§ **Entries shown**:
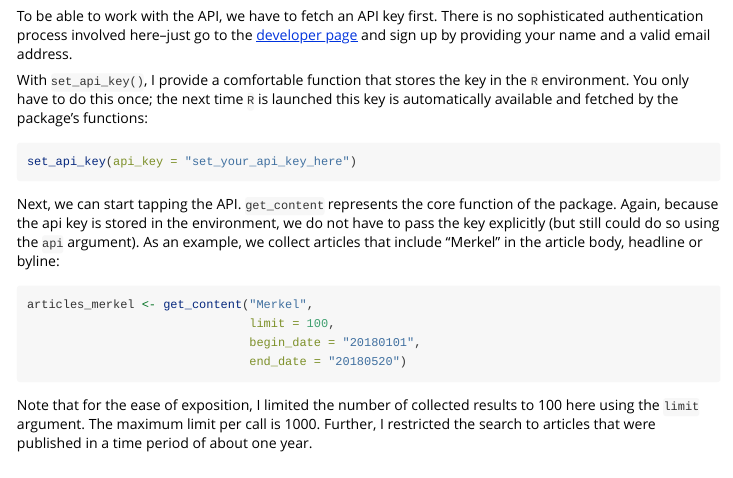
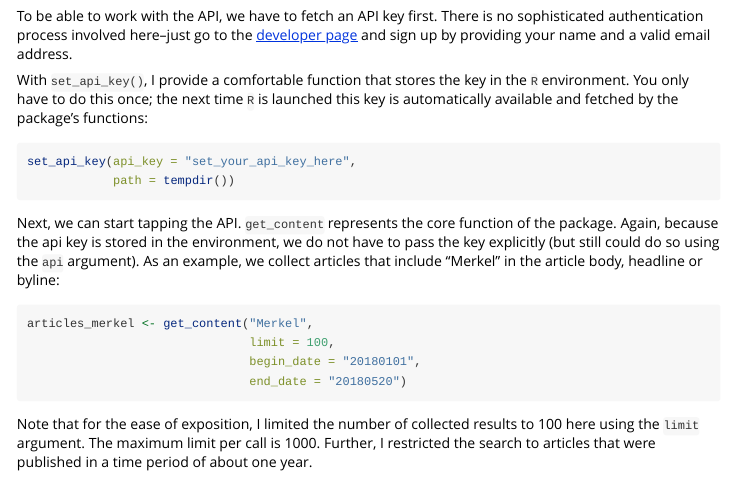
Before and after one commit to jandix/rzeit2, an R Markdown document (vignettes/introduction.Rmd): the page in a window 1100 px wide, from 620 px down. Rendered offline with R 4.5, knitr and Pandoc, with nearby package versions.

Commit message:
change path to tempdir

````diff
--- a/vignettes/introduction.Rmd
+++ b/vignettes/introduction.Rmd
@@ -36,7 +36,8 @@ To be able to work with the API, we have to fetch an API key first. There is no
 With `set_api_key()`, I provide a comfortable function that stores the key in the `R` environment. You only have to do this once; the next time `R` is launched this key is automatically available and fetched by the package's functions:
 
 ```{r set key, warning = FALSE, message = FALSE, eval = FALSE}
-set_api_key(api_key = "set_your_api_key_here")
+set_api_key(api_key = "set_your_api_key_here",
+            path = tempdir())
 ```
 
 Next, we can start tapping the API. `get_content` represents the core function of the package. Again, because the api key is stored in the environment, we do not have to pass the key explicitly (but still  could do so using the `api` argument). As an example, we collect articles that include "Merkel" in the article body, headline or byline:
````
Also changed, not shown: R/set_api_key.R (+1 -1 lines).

§ **Try it**:
Would you set down the listing exactly, omitting pictures?

§ **Exercise solution**:
Before and after one commit to jandix/rzeit2, an R Markdown document (vignettes/introduction.Rmd): the page in a window 1100 px wide, from 620 px down. Rendered offline with R 4.5, knitr and Pandoc, with nearby package versions.

Commit message:
change path to tempdir

````diff
--- a/vignettes/introduction.Rmd
+++ b/vignettes/introduction.Rmd
@@ -36,7 +36,8 @@ To be able to work with the API, we have to fetch an API key first. There is no
 With `set_api_key()`, I provide a comfortable function that stores the key in the `R` environment. You only have to do this once; the next time `R` is launched this key is automatically available and fetched by the package's functions:
 
 ```{r set key, warning = FALSE, message = FALSE, eval = FALSE}
-set_api_key(api_key = "set_your_api_key_here")
+set_api_key(api_key = "set_your_api_key_here",
+            path = tempdir())
 ```
 
 Next, we can start tapping the API. `get_content` represents the core function of the package. Again, because the api key is stored in the environment, we do not have to pass the key explicitly (but still  could do so using the `api` argument). As an example, we collect articles that include "Merkel" in the article body, headline or byline:
````
Also changed, not shown: R/set_api_key.R (+1 -1 lines).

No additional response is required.